■ **ABOUT THIS TASK**
Please give nothing except the number of lines in the records below that include the word "family".

■ **User interface change data**
○ ○ ○ ○

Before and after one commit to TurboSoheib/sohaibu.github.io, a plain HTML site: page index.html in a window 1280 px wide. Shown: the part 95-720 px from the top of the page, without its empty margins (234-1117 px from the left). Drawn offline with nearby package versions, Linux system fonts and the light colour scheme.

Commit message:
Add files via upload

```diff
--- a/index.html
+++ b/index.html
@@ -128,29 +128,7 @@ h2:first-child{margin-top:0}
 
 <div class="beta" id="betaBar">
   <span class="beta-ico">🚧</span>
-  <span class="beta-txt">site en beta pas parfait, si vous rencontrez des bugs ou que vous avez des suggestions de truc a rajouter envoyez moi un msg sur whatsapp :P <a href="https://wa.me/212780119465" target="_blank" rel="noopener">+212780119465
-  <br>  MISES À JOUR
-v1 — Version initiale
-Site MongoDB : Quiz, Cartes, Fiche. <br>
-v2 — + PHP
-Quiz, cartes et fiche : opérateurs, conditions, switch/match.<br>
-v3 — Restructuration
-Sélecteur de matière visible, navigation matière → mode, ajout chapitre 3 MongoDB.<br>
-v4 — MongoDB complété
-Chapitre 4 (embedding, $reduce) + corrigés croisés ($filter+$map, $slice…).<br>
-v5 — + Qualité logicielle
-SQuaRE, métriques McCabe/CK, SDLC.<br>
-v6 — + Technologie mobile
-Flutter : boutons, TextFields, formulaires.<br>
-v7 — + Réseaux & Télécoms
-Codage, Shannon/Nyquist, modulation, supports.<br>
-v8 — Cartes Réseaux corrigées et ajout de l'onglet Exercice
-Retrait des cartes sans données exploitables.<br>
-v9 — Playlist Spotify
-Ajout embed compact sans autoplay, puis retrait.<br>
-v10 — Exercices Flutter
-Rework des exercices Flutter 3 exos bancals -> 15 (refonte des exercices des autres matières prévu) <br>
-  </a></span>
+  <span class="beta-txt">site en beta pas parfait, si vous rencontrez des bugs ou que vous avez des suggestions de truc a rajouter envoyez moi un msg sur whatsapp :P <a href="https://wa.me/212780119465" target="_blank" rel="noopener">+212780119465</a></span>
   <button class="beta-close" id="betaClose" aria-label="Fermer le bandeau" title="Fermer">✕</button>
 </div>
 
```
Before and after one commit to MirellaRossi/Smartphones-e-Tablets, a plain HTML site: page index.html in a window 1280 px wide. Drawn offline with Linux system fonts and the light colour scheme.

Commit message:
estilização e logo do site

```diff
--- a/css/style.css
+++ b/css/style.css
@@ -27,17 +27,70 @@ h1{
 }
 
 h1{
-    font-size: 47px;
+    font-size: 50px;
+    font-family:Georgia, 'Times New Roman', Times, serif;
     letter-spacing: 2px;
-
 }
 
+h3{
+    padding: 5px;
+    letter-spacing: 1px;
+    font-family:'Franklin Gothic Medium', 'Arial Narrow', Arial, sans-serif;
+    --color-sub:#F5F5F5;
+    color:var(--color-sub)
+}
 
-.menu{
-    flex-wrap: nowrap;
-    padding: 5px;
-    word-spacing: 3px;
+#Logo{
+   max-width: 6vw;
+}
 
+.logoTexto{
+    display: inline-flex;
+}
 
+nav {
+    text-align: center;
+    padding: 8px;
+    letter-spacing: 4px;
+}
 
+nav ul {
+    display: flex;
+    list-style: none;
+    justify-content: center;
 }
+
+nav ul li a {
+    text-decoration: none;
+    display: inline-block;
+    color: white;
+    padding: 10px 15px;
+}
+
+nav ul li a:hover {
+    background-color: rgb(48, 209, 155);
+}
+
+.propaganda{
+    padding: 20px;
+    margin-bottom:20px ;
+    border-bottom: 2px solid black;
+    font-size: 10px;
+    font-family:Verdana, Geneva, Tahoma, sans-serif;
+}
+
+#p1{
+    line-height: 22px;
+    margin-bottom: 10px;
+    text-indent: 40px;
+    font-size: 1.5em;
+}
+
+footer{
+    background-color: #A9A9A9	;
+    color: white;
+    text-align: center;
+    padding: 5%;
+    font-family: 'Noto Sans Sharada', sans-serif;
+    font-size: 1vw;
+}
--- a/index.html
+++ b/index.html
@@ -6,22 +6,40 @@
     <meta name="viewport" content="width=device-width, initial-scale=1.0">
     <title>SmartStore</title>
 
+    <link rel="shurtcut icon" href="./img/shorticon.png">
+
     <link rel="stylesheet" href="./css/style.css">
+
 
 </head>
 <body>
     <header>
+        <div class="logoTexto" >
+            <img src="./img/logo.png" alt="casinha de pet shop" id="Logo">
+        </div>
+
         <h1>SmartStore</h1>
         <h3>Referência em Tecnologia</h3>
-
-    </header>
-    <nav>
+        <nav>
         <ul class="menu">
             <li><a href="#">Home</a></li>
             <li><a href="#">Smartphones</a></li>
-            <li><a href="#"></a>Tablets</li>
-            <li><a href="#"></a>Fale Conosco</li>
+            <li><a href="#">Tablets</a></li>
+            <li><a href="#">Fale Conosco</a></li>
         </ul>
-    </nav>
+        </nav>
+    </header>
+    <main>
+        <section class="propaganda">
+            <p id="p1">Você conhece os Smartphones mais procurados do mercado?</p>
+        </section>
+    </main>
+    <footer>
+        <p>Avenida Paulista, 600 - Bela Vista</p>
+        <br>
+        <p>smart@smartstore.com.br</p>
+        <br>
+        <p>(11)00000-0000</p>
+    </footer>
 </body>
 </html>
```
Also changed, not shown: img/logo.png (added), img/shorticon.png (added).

○ ○ ○ ○

■ **PROBLEM SOLUTION**
4